Nadsa de Monteiro is passionate about creating good food then inspiring Americans to expand their palates. She wants them to try the unexpected flavors she has known since childhood.
Born in Cambodia, but raised in Yugoslavia, the Philippines, Taiwan and France, Nadsa draws on her international background for inspiration in the kitchen. As a child she learned to appreciate good food but had little interest in cooking. When she began living on her own and discovered her palate demanded a sophisticated cuisine, that changed. Working with her mother, garnering her advice during many long phone calls, she learned to cook out of necessity.
Her path to the United States was a complicated one. As a teenager studying at the Taipei American School, she met and fell in love with American Bob Perry. He returned home, and they didn't meet again for seven years. They rediscovered each other in Paris and married in December of 1986. Two weeks later, they moved to Boston where Nadsa went to work as a travel agent. The family's decision to open The Elephant Walk restaurant in Somerville changed her life.
Nadsa began to cook at The Elephant Walk in mid-1992 and, as her talent emerged, she became less interested in her work as a travel agent. Under the watchful eye of her mother, Longteine de Monteiro (known as Nyep), The Elephant Walk's chef, Nadsa trained as Sous Chef. Soon she and her mother began to experiment, moving their cuisine well beyond traditional Cambodian fare. When the family opened its second Elephant Walk in Boston , Nadsa was ready to take over as Executive Chef.
After three years in that post Nadsa faced her biggest challenge, opening a third family restaurant, Carambola. Located in Waltham, Carambola opened its doors in December of 1997 and offers an entirely Cambodian menu. Nadsa developed a menu that reflects the five principal

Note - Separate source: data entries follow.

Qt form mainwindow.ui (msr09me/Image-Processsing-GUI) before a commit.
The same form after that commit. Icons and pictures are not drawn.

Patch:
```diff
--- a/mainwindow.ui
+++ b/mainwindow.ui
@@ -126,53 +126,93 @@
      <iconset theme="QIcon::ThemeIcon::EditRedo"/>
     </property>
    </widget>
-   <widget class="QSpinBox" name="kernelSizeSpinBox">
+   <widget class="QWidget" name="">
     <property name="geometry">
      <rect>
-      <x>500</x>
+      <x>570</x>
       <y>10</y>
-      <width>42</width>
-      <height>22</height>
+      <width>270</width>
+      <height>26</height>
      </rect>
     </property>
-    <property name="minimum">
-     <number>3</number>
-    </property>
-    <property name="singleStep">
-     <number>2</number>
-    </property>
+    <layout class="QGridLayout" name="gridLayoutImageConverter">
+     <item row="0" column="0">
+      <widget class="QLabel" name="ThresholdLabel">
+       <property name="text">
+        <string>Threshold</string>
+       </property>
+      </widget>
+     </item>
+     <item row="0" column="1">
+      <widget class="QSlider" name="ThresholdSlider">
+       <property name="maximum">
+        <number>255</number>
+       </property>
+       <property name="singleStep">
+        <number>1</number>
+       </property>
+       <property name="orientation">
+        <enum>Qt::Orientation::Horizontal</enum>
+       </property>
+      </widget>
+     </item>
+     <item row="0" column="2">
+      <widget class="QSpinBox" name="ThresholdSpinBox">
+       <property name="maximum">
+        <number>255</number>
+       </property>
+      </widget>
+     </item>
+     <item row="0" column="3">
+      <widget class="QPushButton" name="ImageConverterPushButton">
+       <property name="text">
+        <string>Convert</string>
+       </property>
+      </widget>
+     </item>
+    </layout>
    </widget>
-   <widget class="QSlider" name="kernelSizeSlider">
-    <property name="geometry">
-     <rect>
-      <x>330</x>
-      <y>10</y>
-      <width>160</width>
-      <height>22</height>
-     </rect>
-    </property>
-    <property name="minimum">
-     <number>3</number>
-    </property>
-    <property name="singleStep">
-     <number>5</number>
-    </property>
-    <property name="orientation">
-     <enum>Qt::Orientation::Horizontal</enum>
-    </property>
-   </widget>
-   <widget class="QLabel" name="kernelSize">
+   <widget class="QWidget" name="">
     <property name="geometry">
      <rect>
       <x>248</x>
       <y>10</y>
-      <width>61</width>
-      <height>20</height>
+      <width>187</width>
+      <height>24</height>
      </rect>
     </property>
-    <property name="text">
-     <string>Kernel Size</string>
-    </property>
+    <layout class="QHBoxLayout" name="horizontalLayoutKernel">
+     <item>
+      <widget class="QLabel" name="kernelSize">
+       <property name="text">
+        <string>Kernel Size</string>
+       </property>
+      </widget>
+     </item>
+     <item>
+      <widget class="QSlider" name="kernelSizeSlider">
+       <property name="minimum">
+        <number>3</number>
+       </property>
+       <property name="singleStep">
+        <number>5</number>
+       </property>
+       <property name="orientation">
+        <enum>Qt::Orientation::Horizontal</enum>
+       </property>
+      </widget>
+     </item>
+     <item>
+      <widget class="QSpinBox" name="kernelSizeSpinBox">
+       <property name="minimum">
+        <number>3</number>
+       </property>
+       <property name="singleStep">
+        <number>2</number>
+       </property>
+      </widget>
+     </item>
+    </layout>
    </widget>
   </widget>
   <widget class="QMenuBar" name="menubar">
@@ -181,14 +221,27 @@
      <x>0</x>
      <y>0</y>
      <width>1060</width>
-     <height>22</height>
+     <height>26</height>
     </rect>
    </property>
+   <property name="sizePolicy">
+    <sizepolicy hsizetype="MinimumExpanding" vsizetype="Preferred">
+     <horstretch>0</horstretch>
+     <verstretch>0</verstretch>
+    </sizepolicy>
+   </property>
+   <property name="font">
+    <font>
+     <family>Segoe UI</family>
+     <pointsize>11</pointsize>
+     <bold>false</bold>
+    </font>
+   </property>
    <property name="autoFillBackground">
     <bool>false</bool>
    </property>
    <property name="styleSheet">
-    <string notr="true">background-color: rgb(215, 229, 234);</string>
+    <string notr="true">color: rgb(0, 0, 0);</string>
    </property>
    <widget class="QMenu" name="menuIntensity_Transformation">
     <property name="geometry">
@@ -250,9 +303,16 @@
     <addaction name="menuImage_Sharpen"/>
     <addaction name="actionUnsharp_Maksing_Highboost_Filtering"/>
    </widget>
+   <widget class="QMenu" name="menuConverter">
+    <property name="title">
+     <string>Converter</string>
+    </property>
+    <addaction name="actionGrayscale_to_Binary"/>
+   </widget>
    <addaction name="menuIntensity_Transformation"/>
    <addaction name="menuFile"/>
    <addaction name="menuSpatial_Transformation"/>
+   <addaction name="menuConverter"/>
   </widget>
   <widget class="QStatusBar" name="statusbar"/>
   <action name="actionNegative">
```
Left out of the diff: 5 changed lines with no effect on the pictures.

groups of dishes enjoyed by traditional Cambodian families. The cuisine, often compared to Thai food, is actually lighter than Thai, less sweet, more complex and refined. Nadsa takes particular delight in combining unexpected flavors to create new dishes. She compares running the restaurant to putting on a new Broadway show every night ? a performance art, exciting but demanding.
Like her mother Nyep, Nadsa is largely self-taught. She has also studied with Michelin Chef Yves Thuriés in Cordes, France, and at The Cambridge School of Culinary Arts in Cambridge. Clearly the most important influence in her kitchen is Nyep, a chef she describes as "still the best."